Federal and state authorities plan to announce a record $1.9 billion settlement with HSBC today a major victory in the government's broad crackdown on money laundering at banks.
The settlement with HSBC stems from accusations that the British banking giant transferred billions of dollars on behalf of sanctioned nations like Iran and enabled Mexican drug cartels to launder money through the U.S. financial system, according to officials briefed on the matter. The deal, which will force the bank to forfeit more than $1.2 billion and pay additional penalties, is the largest to emerge from an investigation that has spanned several years and involved multiple government agencies.
The settlement on Tuesday is expected to include a deal with the Manhattan district attorney's office and a deferred prosecution agreement with the Justice Department, according the officials. The Treasury Department is also expected to join the settlement.
Since January 2009, the Justice and Treasury departments and Manhattan prosecutors have charged six foreign banks, including Credit Suisse and Barclays. In June, ING Bank reached a $619 million settlement to resolve claims that it had transferred billions of dollars in the United States for Cuba and Iran.
On Monday, federal and state authorities announced a $327 million settlement with Standard Chartered. The British bank, which in August agreed to a larger settlement with New York's top banking regulator, admitted to processing thousands of transactions for Iranian and Sudanese clients through its U.S. subsidiaries. To avoid having Iranian transactions detected by Treasury Department computer filters, Standard Chartered deliberately removed names and other identifying information, according to the authorities.

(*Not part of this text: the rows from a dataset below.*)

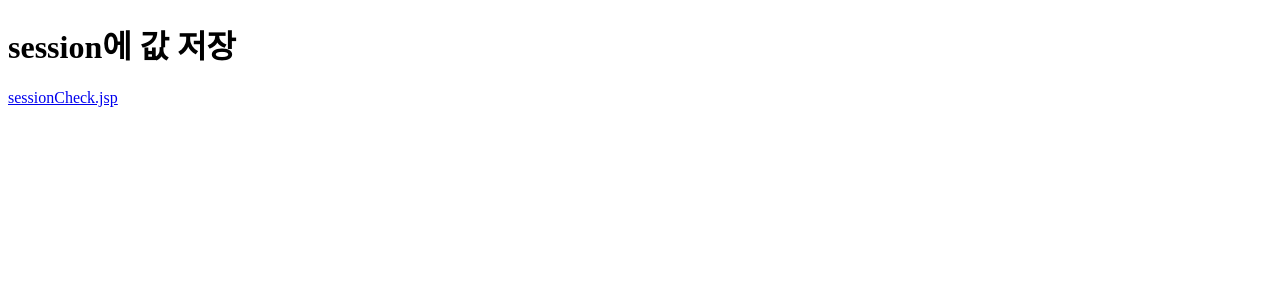
Repository: pencil-HB/SSAFY_Backend
Page: http://localhost/BackendProject/session/sessionProcess.jsp
These files come from the project's save history. The page is drawn as it stood at one moment and after the next save; the edit follows.
The browser window is 1280 px wide. The pictures show the whole page.
The page is served by Tomcat 10.

Above is the page before, as saved 2024-09-26 05:59:56.

After the next save:
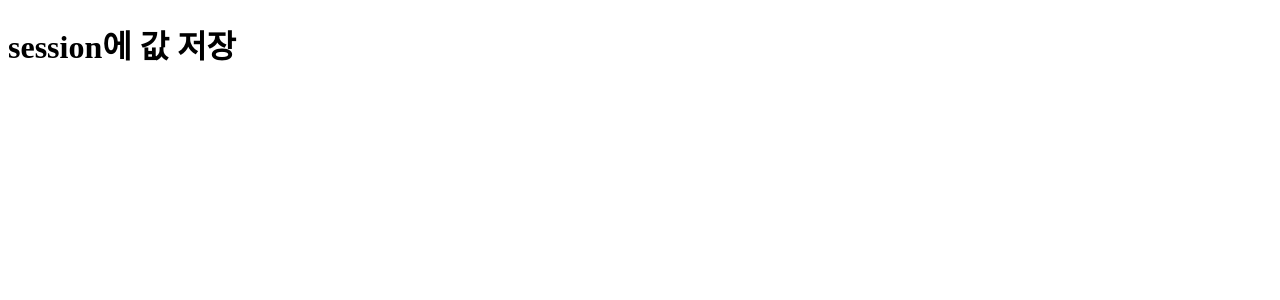
Saved 2 min 15 s later.
--- a/BackendProject/src/main/webapp/session/sessionProcess.jsp
+++ b/BackendProject/src/main/webapp/session/sessionProcess.jsp
@@ -22,9 +22,11 @@
 	color.add("blue");
 	color.add("white");
 
+	session.setAttribute("id", id);
+	session.setAttribute("pw", pw);
 	session.setAttribute("color", color);
 %>
 
-<a href="sessionCheck.jsp">sessionCheck.jsp</a>
+<a href="sessionCheck.jsp"></a>
 </body>
 </html>

After the save that followed:
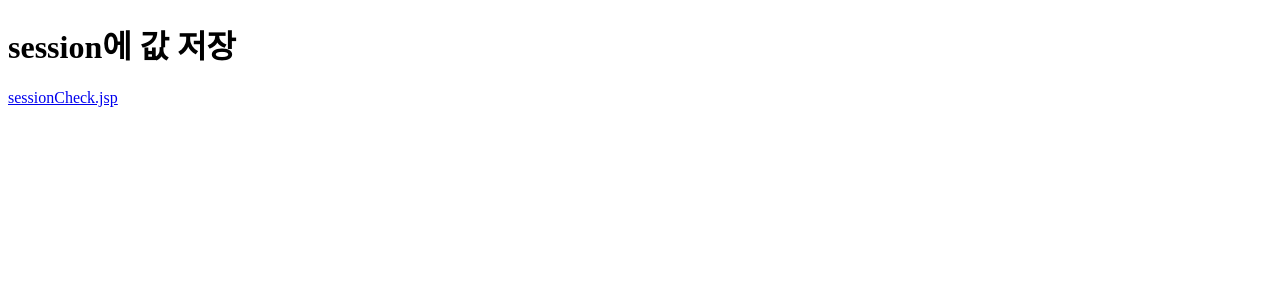
Saved 42 s later.
--- a/BackendProject/src/main/webapp/session/sessionProcess.jsp
+++ b/BackendProject/src/main/webapp/session/sessionProcess.jsp
@@ -27,6 +27,6 @@
 	session.setAttribute("color", color);
 %>
 
-<a href="sessionCheck.jsp"></a>
+<a href="sessionCheck.jsp">sessionCheck.jsp</a>
 </body>
 </html>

"You can't do it, it's against the law and today Standard Chartered is being held to account," Lanny A. Breuer, head of the Justice Department's criminal division, said in an interview.

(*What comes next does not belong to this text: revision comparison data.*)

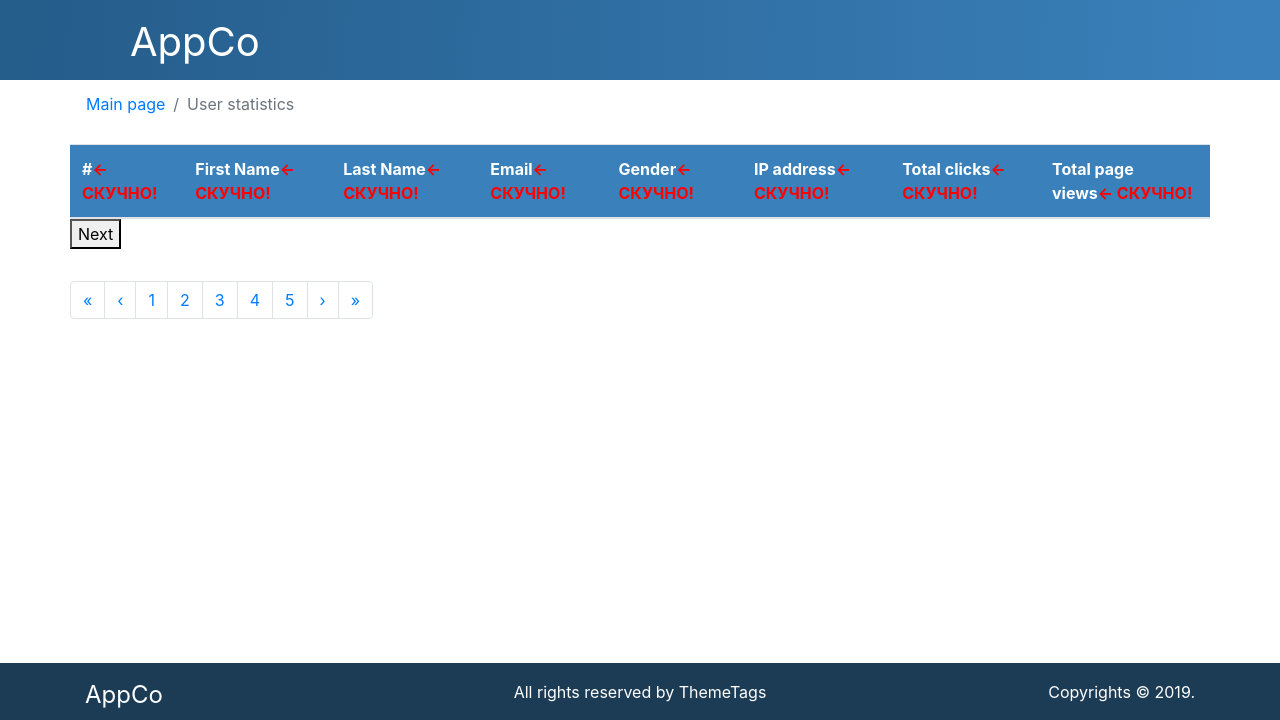
Repository: andbilous/user-statistics-app
Page: /
An editor plug-in stored every save of this project. The page is shown before and after a run of saves, followed by the edit.
The browser window is 1280 px wide. The pictures show the whole page.
The page's requests for data from a server got no answer. The project was rebuilt for these pictures with package versions that can differ from the ones it lists, and the page was loaded fresh each time. No one was signed in, and anything a server would have sent is missing. Also part of the build but not shown: src/components/brainstorming/index.js, src/components/reasons/reasons.scss, src/components/reasons/index.js, src/components/footer/footer.scss, src/components/footer/index.js, src/pages/Main.jsx.

Above is the page before, as saved 2020-06-22 17:02:33.

After the next 9 saves:
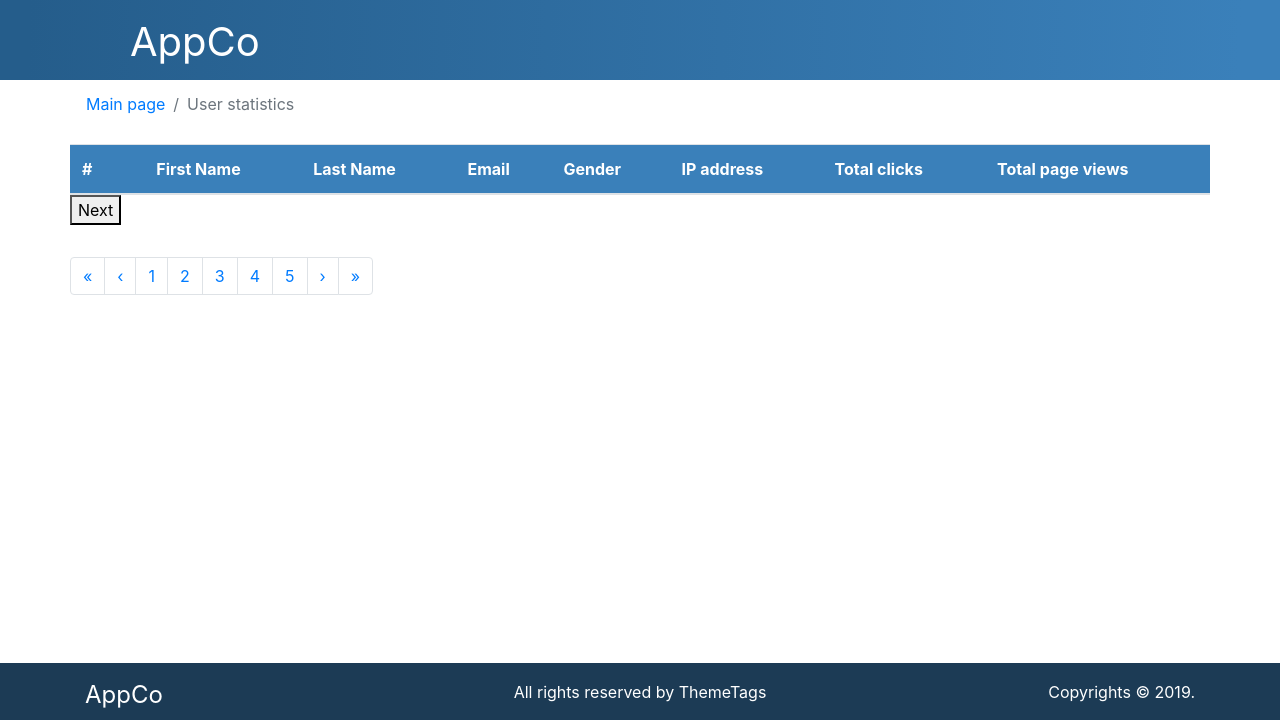
The 9 saves are shown as one change because they came seconds apart.
The last was saved 23 s later.
--- a/src/App.scss
+++ b/src/App.scss
@@ -15,8 +15,10 @@ table {
     color: #fff;
   }
   th::after {
-    content: "<- СКУЧНО!";
-    color: red;
+    content: "";
+    color: white;
+    width: 1px;
+    height: 5px;
  }
 }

The settlement with HSBC, the giant British firm, will help the bank put to rest a wide-ranging federal investigation that has loomed for years.
HSBC stood out, even among the scores of other foreign banks accused of flouting U.S. sanctions to transfer billions of dollars on behalf of rogue nations, according to several law enforcement officials with knowledge of the investigation. Prosecutors found that the bank had facilitated money laundering by Mexican drug cartels and had moved tainted money for Saudi Arabian banks tied to terrorist organizations.
In July, HSBC was thrust into the spotlight after the Senate Permanent Subcommittee on Investigations said that between 2001 and 2010, the bank "exposed the U.S. financial system to money laundering and terrorist financing risks."
A spokesman for the bank, Rob Sherman, said, "We are cooperating with authorities in ongoing investigations."businessnews